- **EXERCISE DESCRIPTION**: Scan the records for the string "theta"; copy each line where it occurs.

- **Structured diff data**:
────────

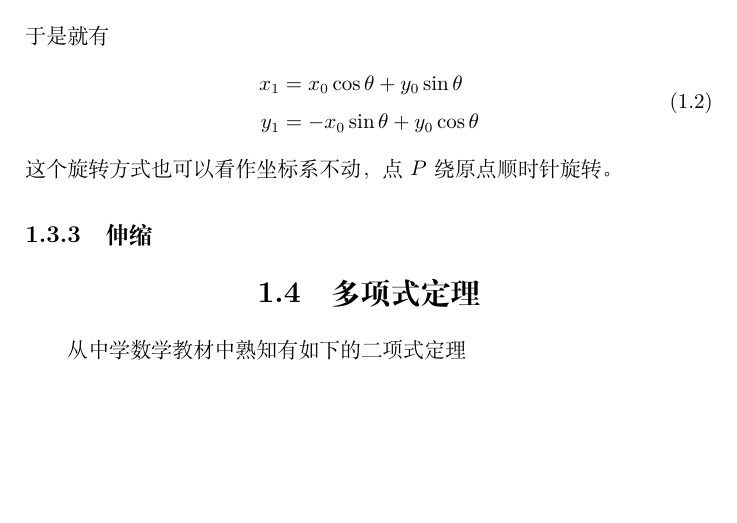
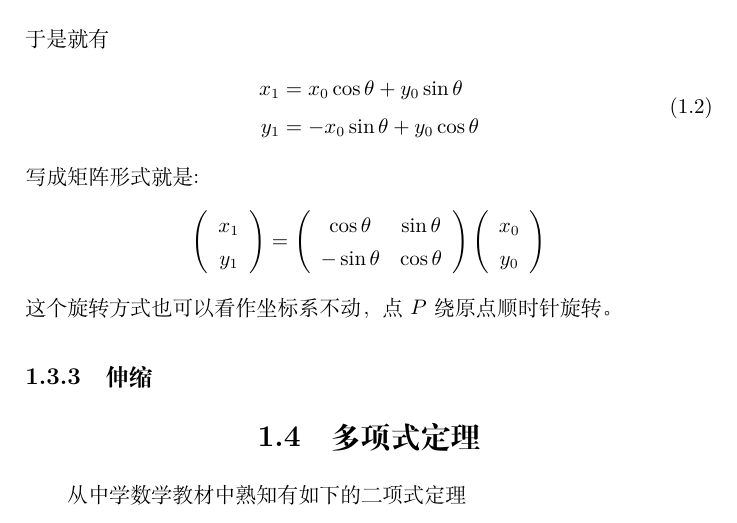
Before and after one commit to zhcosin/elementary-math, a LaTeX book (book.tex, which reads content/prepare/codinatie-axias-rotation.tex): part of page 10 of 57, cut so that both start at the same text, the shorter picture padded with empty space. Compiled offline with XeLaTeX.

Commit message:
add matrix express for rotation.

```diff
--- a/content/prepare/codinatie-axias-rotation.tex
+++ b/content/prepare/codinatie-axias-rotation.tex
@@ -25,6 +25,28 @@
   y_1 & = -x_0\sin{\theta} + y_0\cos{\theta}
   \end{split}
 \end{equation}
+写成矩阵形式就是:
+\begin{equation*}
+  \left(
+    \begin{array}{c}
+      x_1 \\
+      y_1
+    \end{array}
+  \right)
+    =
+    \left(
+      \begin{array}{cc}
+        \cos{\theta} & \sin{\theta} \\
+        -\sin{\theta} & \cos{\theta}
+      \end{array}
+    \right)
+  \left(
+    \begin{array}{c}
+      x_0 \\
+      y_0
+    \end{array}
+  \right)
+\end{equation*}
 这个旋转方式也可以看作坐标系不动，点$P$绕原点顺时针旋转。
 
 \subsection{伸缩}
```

────────

- **REPLY**:
   y_1 & = -x_0\sin{\theta} + y_0\cos{\theta}
+        \cos{\theta} & \sin{\theta} \\
+        -\sin{\theta} & \cos{\theta}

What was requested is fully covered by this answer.